Dataset below:
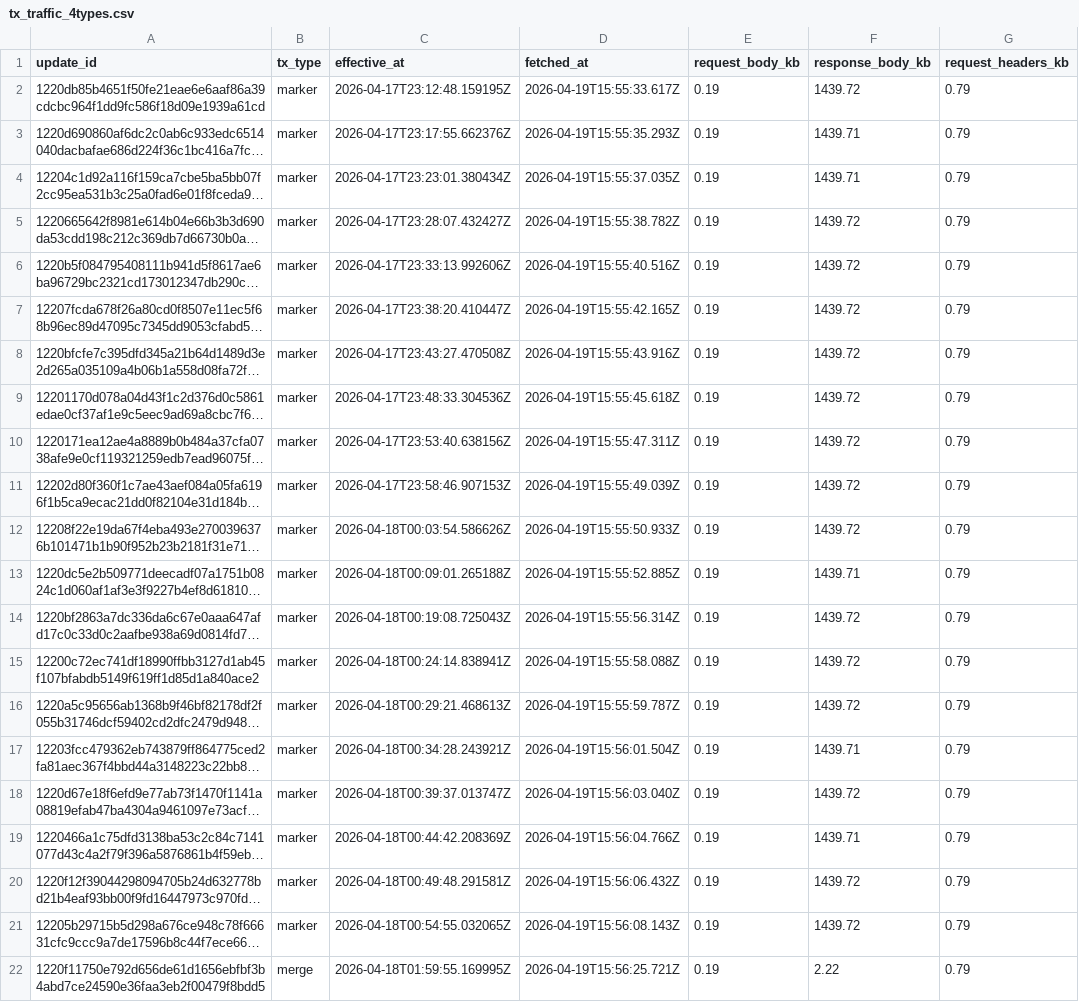
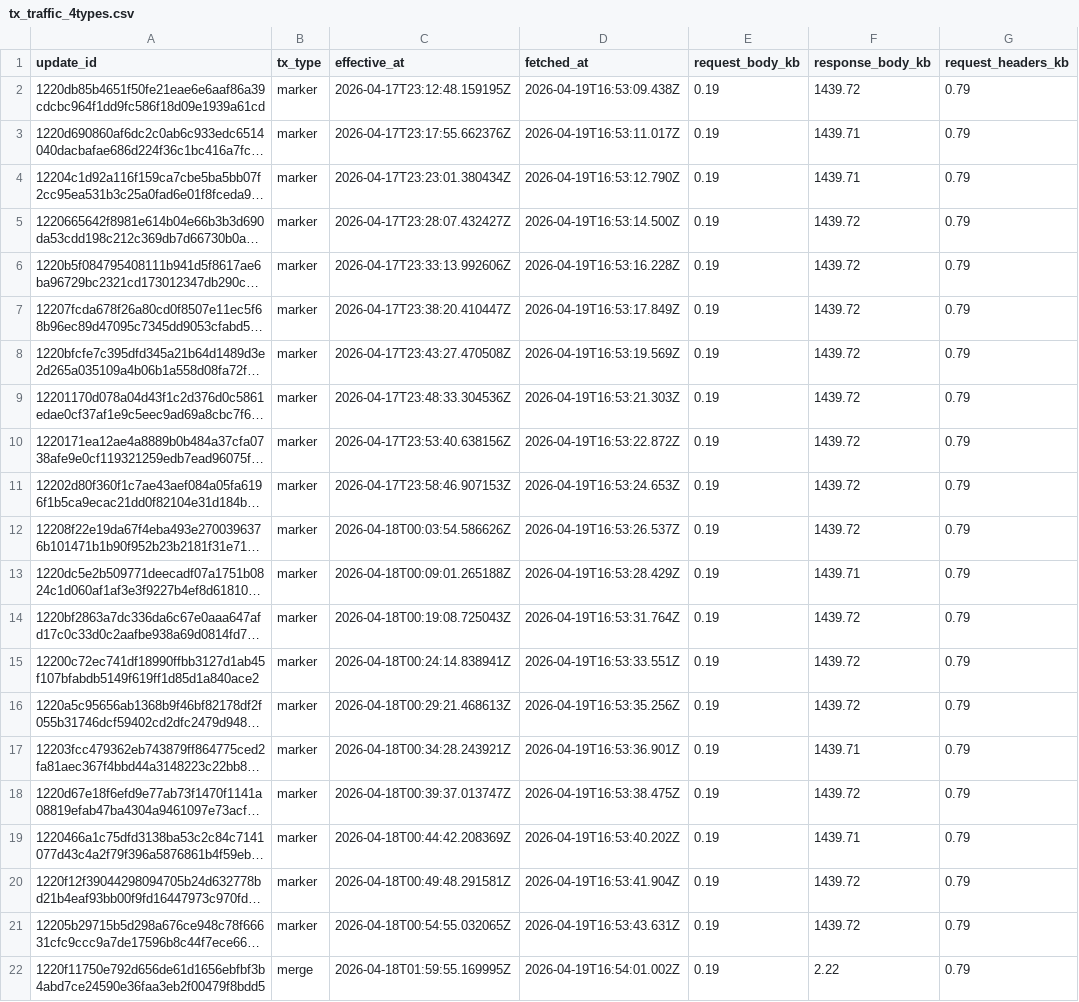
Before and after one commit to ipsita4/validator-traffic-tools, a CSV file: public/tx_traffic_4types.csv, drawn as a sheet; only a part is shown; long unchanged cells end in …; the diff names each change by its address in the sheet, - before the commit and + after, or states it on an @@ line.

```diff
--- a/public/tx_traffic_4types.csv
+++ b/public/tx_traffic_4types.csv
-D2 (fetched_at): 2026-04-19T15:55:33.617Z
+D2 (fetched_at): 2026-04-19T16:53:09.438Z
-D3 (fetched_at): 2026-04-19T15:55:35.293Z
+D3 (fetched_at): 2026-04-19T16:53:11.017Z
-D4 (fetched_at): 2026-04-19T15:55:37.035Z
+D4 (fetched_at): 2026-04-19T16:53:12.790Z
-D5 (fetched_at): 2026-04-19T15:55:38.782Z
+D5 (fetched_at): 2026-04-19T16:53:14.500Z
-D6 (fetched_at): 2026-04-19T15:55:40.516Z
+D6 (fetched_at): 2026-04-19T16:53:16.228Z
-D7 (fetched_at): 2026-04-19T15:55:42.165Z
+D7 (fetched_at): 2026-04-19T16:53:17.849Z
-D8 (fetched_at): 2026-04-19T15:55:43.916Z
+D8 (fetched_at): 2026-04-19T16:53:19.569Z
-D9 (fetched_at): 2026-04-19T15:55:45.618Z
+D9 (fetched_at): 2026-04-19T16:53:21.303Z
-D10 (fetched_at): 2026-04-19T15:55:47.311Z
+D10 (fetched_at): 2026-04-19T16:53:22.872Z
-D11 (fetched_at): 2026-04-19T15:55:49.039Z
+D11 (fetched_at): 2026-04-19T16:53:24.653Z
-D12 (fetched_at): 2026-04-19T15:55:50.933Z
+D12 (fetched_at): 2026-04-19T16:53:26.537Z
-D13 (fetched_at): 2026-04-19T15:55:52.885Z
+D13 (fetched_at): 2026-04-19T16:53:28.429Z
-D14 (fetched_at): 2026-04-19T15:55:56.314Z
+D14 (fetched_at): 2026-04-19T16:53:31.764Z
-D15 (fetched_at): 2026-04-19T15:55:58.088Z
+D15 (fetched_at): 2026-04-19T16:53:33.551Z
-D16 (fetched_at): 2026-04-19T15:55:59.787Z
+D16 (fetched_at): 2026-04-19T16:53:35.256Z
-D17 (fetched_at): 2026-04-19T15:56:01.504Z
+D17 (fetched_at): 2026-04-19T16:53:36.901Z
-D18 (fetched_at): 2026-04-19T15:56:03.040Z
+D18 (fetched_at): 2026-04-19T16:53:38.475Z
-D19 (fetched_at): 2026-04-19T15:56:04.766Z
+D19 (fetched_at): 2026-04-19T16:53:40.202Z
-D20 (fetched_at): 2026-04-19T15:56:06.432Z
+D20 (fetched_at): 2026-04-19T16:53:41.904Z
-D21 (fetched_at): 2026-04-19T15:56:08.143Z
+D21 (fetched_at): 2026-04-19T16:53:43.631Z
-D22 (fetched_at): 2026-04-19T15:56:25.721Z
+D22 (fetched_at): 2026-04-19T16:54:01.002Z
```
Also changed, not shown: docs/tx_kb_data.csv, docs/tx_traffic.csv, 3 other files.
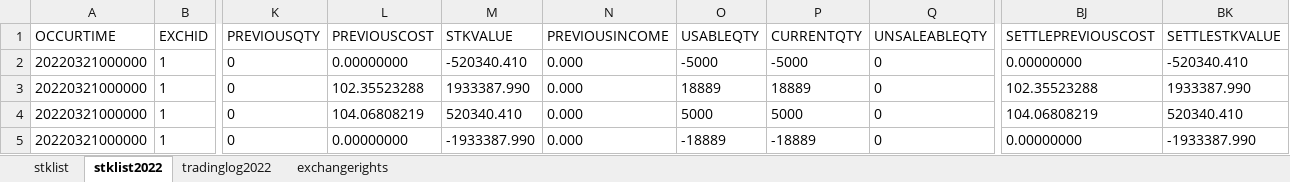
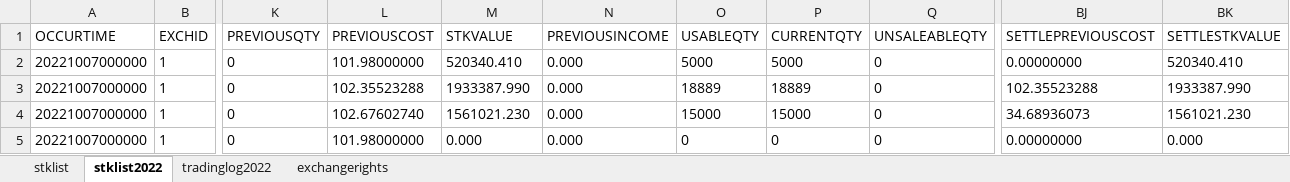
Before and after one commit to jiaozhenpeng/source, an Excel workbook: 用例数据/深A/债券跨市场转托管/测试结果.xlsx, sheet stklist2022, drawn as a sheet; only a part is shown, gaps mark what is left out; values as stored, in another font and other column widths than the file's, no borders; the diff names each change by its address in the sheet, - before the commit and + after, or states it on an @@ line.

```diff
--- a/用例数据/深A/债券跨市场转托管/测试结果.xlsx (sheet stklist2022)
+++ b/用例数据/深A/债券跨市场转托管/测试结果.xlsx (sheet stklist2022)
-A2:A5 (OCCURTIME): 20220321000000
+A2:A5 (OCCURTIME): 20221007000000
-L2 (PREVIOUSCOST): 0.00000000
+L2 (PREVIOUSCOST): 101.98000000
-M2 (STKVALUE): -520340.410
+M2 (STKVALUE): 520340.410
-O2 (USABLEQTY): -5000
+O2 (USABLEQTY): 5000
-P2 (CURRENTQTY): -5000
+P2 (CURRENTQTY): 5000
-BK2 (SETTLESTKVALUE): -520340.410
+BK2 (SETTLESTKVALUE): 520340.410
-L4 (PREVIOUSCOST): 104.06808219
+L4 (PREVIOUSCOST): 102.67602740
-M4 (STKVALUE): 520340.410
+M4 (STKVALUE): 1561021.230
-O4 (USABLEQTY): 5000
+O4 (USABLEQTY): 15000
-P4 (CURRENTQTY): 5000
+P4 (CURRENTQTY): 15000
-BJ4 (SETTLEPREVIOUSCOST): 104.06808219
+BJ4 (SETTLEPREVIOUSCOST): 34.68936073
-BK4 (SETTLESTKVALUE): 520340.410
+BK4 (SETTLESTKVALUE): 1561021.230
-L5 (PREVIOUSCOST): 0.00000000
+L5 (PREVIOUSCOST): 101.98000000
-M5 (STKVALUE): -1933387.990
+M5 (STKVALUE): 0.000
-O5 (USABLEQTY): -18889
+O5 (USABLEQTY): 0
-P5 (CURRENTQTY): -18889
+P5 (CURRENTQTY): 0
-BK5 (SETTLESTKVALUE): -1933387.990
+BK5 (SETTLESTKVALUE): 0.000
```
Also changed, not shown: sheet stklist, sheet tradinglog2022, 用例数据/深A/债券分销登记/测试结果.xlsx, 用例数据/深A/红股红利/兑付/兑付当日/测试结果.xlsx, 10 other files.
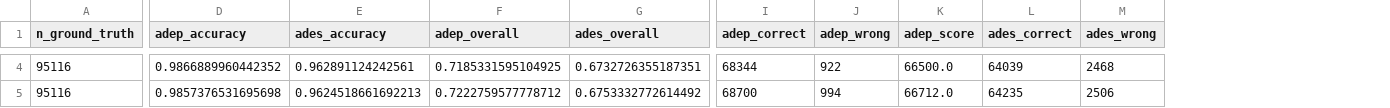
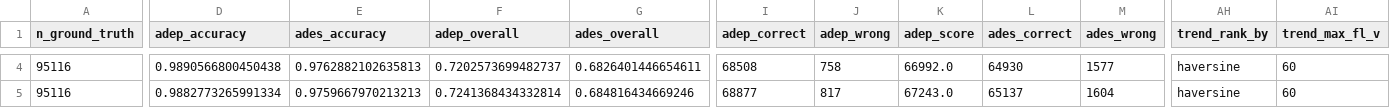
Before and after one commit to euctrl-pru/opdi-portal, a CSV file: papers/adep-ades-detection-v6/data/pipeline_path_v6.csv, drawn as a sheet; only a part is shown, gaps mark what is left out; the diff covers the shown part only; the diff names each change by its address in the sheet, - before the commit and + after, or states it on an @@ line.

```diff
--- a/papers/adep-ades-detection-v6/data/pipeline_path_v6.csv
+++ b/papers/adep-ades-detection-v6/data/pipeline_path_v6.csv
+column AH (trend_rank_by), rows 4-5: haversine | haversine
+column AI (trend_max_fl_v), rows 4-5: 60 | 60
-D4 (adep_accuracy): 0.9866889960442352
+D4 (adep_accuracy): 0.9890566800450438
-E4 (ades_accuracy): 0.962891124242561
+E4 (ades_accuracy): 0.9762882102635813
-F4 (adep_overall): 0.7185331595104925
+F4 (adep_overall): 0.7202573699482737
-G4 (ades_overall): 0.6732726355187351
+G4 (ades_overall): 0.6826401446654611
-I4 (adep_correct): 68344
+I4 (adep_correct): 68508
-J4 (adep_wrong): 922
+J4 (adep_wrong): 758
-K4 (adep_score): 66500.0
+K4 (adep_score): 66992.0
-L4 (ades_correct): 64039
+L4 (ades_correct): 64930
-M4 (ades_wrong): 2468
+M4 (ades_wrong): 1577
-D5 (adep_accuracy): 0.9857376531695698
+D5 (adep_accuracy): 0.9882773265991334
-E5 (ades_accuracy): 0.9624518661692213
+E5 (ades_accuracy): 0.9759667970213213
-F5 (adep_overall): 0.7222759577778712
+F5 (adep_overall): 0.7241368434332814
-G5 (ades_overall): 0.6753332772614492
+G5 (ades_overall): 0.684816434669246
-I5 (adep_correct): 68700
+I5 (adep_correct): 68877
-J5 (adep_wrong): 994
+J5 (adep_wrong): 817
-K5 (adep_score): 66712.0
+K5 (adep_score): 67243.0
-L5 (ades_correct): 64235
+L5 (ades_correct): 65137
-M5 (ades_wrong): 2506
+M5 (ades_wrong): 1604
```
Also changed, not shown: 42 edited cells elsewhere in this file, papers/adep-ades-detection-v6/data/mode_comparison_v6.csv, papers/adep-ades-detection-v6/data/per_airport_v6.csv, 8 other files.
End of Dataset.
Your task is to set down the records shown above exactly, minus any pictures.

Your response
Before and after one commit to ipsita4/validator-traffic-tools, a CSV file: public/tx_traffic_4types.csv, drawn as a sheet; only a part is shown; long unchanged cells end in …; the diff names each change by its address in the sheet, - before the commit and + after, or states it on an @@ line.

```diff
--- a/public/tx_traffic_4types.csv
+++ b/public/tx_traffic_4types.csv
-D2 (fetched_at): 2026-04-19T15:55:33.617Z
+D2 (fetched_at): 2026-04-19T16:53:09.438Z
-D3 (fetched_at): 2026-04-19T15:55:35.293Z
+D3 (fetched_at): 2026-04-19T16:53:11.017Z
-D4 (fetched_at): 2026-04-19T15:55:37.035Z
+D4 (fetched_at): 2026-04-19T16:53:12.790Z
-D5 (fetched_at): 2026-04-19T15:55:38.782Z
+D5 (fetched_at): 2026-04-19T16:53:14.500Z
-D6 (fetched_at): 2026-04-19T15:55:40.516Z
+D6 (fetched_at): 2026-04-19T16:53:16.228Z
-D7 (fetched_at): 2026-04-19T15:55:42.165Z
+D7 (fetched_at): 2026-04-19T16:53:17.849Z
-D8 (fetched_at): 2026-04-19T15:55:43.916Z
+D8 (fetched_at): 2026-04-19T16:53:19.569Z
-D9 (fetched_at): 2026-04-19T15:55:45.618Z
+D9 (fetched_at): 2026-04-19T16:53:21.303Z
-D10 (fetched_at): 2026-04-19T15:55:47.311Z
+D10 (fetched_at): 2026-04-19T16:53:22.872Z
-D11 (fetched_at): 2026-04-19T15:55:49.039Z
+D11 (fetched_at): 2026-04-19T16:53:24.653Z
-D12 (fetched_at): 2026-04-19T15:55:50.933Z
+D12 (fetched_at): 2026-04-19T16:53:26.537Z
-D13 (fetched_at): 2026-04-19T15:55:52.885Z
+D13 (fetched_at): 2026-04-19T16:53:28.429Z
-D14 (fetched_at): 2026-04-19T15:55:56.314Z
+D14 (fetched_at): 2026-04-19T16:53:31.764Z
-D15 (fetched_at): 2026-04-19T15:55:58.088Z
+D15 (fetched_at): 2026-04-19T16:53:33.551Z
-D16 (fetched_at): 2026-04-19T15:55:59.787Z
+D16 (fetched_at): 2026-04-19T16:53:35.256Z
-D17 (fetched_at): 2026-04-19T15:56:01.504Z
+D17 (fetched_at): 2026-04-19T16:53:36.901Z
-D18 (fetched_at): 2026-04-19T15:56:03.040Z
+D18 (fetched_at): 2026-04-19T16:53:38.475Z
-D19 (fetched_at): 2026-04-19T15:56:04.766Z
+D19 (fetched_at): 2026-04-19T16:53:40.202Z
-D20 (fetched_at): 2026-04-19T15:56:06.432Z
+D20 (fetched_at): 2026-04-19T16:53:41.904Z
-D21 (fetched_at): 2026-04-19T15:56:08.143Z
+D21 (fetched_at): 2026-04-19T16:53:43.631Z
-D22 (fetched_at): 2026-04-19T15:56:25.721Z
+D22 (fetched_at): 2026-04-19T16:54:01.002Z
```
Also changed, not shown: docs/tx_kb_data.csv, docs/tx_traffic.csv, 3 other files.
Before and after one commit to jiaozhenpeng/source, an Excel workbook: 用例数据/深A/债券跨市场转托管/测试结果.xlsx, sheet stklist2022, drawn as a sheet; only a part is shown, gaps mark what is left out; values as stored, in another font and other column widths than the file's, no borders; the diff names each change by its address in the sheet, - before the commit and + after, or states it on an @@ line.

```diff
--- a/用例数据/深A/债券跨市场转托管/测试结果.xlsx (sheet stklist2022)
+++ b/用例数据/深A/债券跨市场转托管/测试结果.xlsx (sheet stklist2022)
-A2:A5 (OCCURTIME): 20220321000000
+A2:A5 (OCCURTIME): 20221007000000
-L2 (PREVIOUSCOST): 0.00000000
+L2 (PREVIOUSCOST): 101.98000000
-M2 (STKVALUE): -520340.410
+M2 (STKVALUE): 520340.410
-O2 (USABLEQTY): -5000
+O2 (USABLEQTY): 5000
-P2 (CURRENTQTY): -5000
+P2 (CURRENTQTY): 5000
-BK2 (SETTLESTKVALUE): -520340.410
+BK2 (SETTLESTKVALUE): 520340.410
-L4 (PREVIOUSCOST): 104.06808219
+L4 (PREVIOUSCOST): 102.67602740
-M4 (STKVALUE): 520340.410
+M4 (STKVALUE): 1561021.230
-O4 (USABLEQTY): 5000
+O4 (USABLEQTY): 15000
-P4 (CURRENTQTY): 5000
+P4 (CURRENTQTY): 15000
-BJ4 (SETTLEPREVIOUSCOST): 104.06808219
+BJ4 (SETTLEPREVIOUSCOST): 34.68936073
-BK4 (SETTLESTKVALUE): 520340.410
+BK4 (SETTLESTKVALUE): 1561021.230
-L5 (PREVIOUSCOST): 0.00000000
+L5 (PREVIOUSCOST): 101.98000000
-M5 (STKVALUE): -1933387.990
+M5 (STKVALUE): 0.000
-O5 (USABLEQTY): -18889
+O5 (USABLEQTY): 0
-P5 (CURRENTQTY): -18889
+P5 (CURRENTQTY): 0
-BK5 (SETTLESTKVALUE): -1933387.990
+BK5 (SETTLESTKVALUE): 0.000
```
Also changed, not shown: sheet stklist, sheet tradinglog2022, 用例数据/深A/债券分销登记/测试结果.xlsx, 用例数据/深A/红股红利/兑付/兑付当日/测试结果.xlsx, 10 other files.
Before and after one commit to euctrl-pru/opdi-portal, a CSV file: papers/adep-ades-detection-v6/data/pipeline_path_v6.csv, drawn as a sheet; only a part is shown, gaps mark what is left out; the diff covers the shown part only; the diff names each change by its address in the sheet, - before the commit and + after, or states it on an @@ line.

```diff
--- a/papers/adep-ades-detection-v6/data/pipeline_path_v6.csv
+++ b/papers/adep-ades-detection-v6/data/pipeline_path_v6.csv
+column AH (trend_rank_by), rows 4-5: haversine | haversine
+column AI (trend_max_fl_v), rows 4-5: 60 | 60
-D4 (adep_accuracy): 0.9866889960442352
+D4 (adep_accuracy): 0.9890566800450438
-E4 (ades_accuracy): 0.962891124242561
+E4 (ades_accuracy): 0.9762882102635813
-F4 (adep_overall): 0.7185331595104925
+F4 (adep_overall): 0.7202573699482737
-G4 (ades_overall): 0.6732726355187351
+G4 (ades_overall): 0.6826401446654611
-I4 (adep_correct): 68344
+I4 (adep_correct): 68508
-J4 (adep_wrong): 922
+J4 (adep_wrong): 758
-K4 (adep_score): 66500.0
+K4 (adep_score): 66992.0
-L4 (ades_correct): 64039
+L4 (ades_correct): 64930
-M4 (ades_wrong): 2468
+M4 (ades_wrong): 1577
-D5 (adep_accuracy): 0.9857376531695698
+D5 (adep_accuracy): 0.9882773265991334
-E5 (ades_accuracy): 0.9624518661692213
+E5 (ades_accuracy): 0.9759667970213213
-F5 (adep_overall): 0.7222759577778712
+F5 (adep_overall): 0.7241368434332814
-G5 (ades_overall): 0.6753332772614492
+G5 (ades_overall): 0.684816434669246
-I5 (adep_correct): 68700
+I5 (adep_correct): 68877
-J5 (adep_wrong): 994
+J5 (adep_wrong): 817
-K5 (adep_score): 66712.0
+K5 (adep_score): 67243.0
-L5 (ades_correct): 64235
+L5 (ades_correct): 65137
-M5 (ades_wrong): 2506
+M5 (ades_wrong): 1604
```
Also changed, not shown: 42 edited cells elsewhere in this file, papers/adep-ades-detection-v6/data/mode_comparison_v6.csv, papers/adep-ades-detection-v6/data/per_airport_v6.csv, 8 other files.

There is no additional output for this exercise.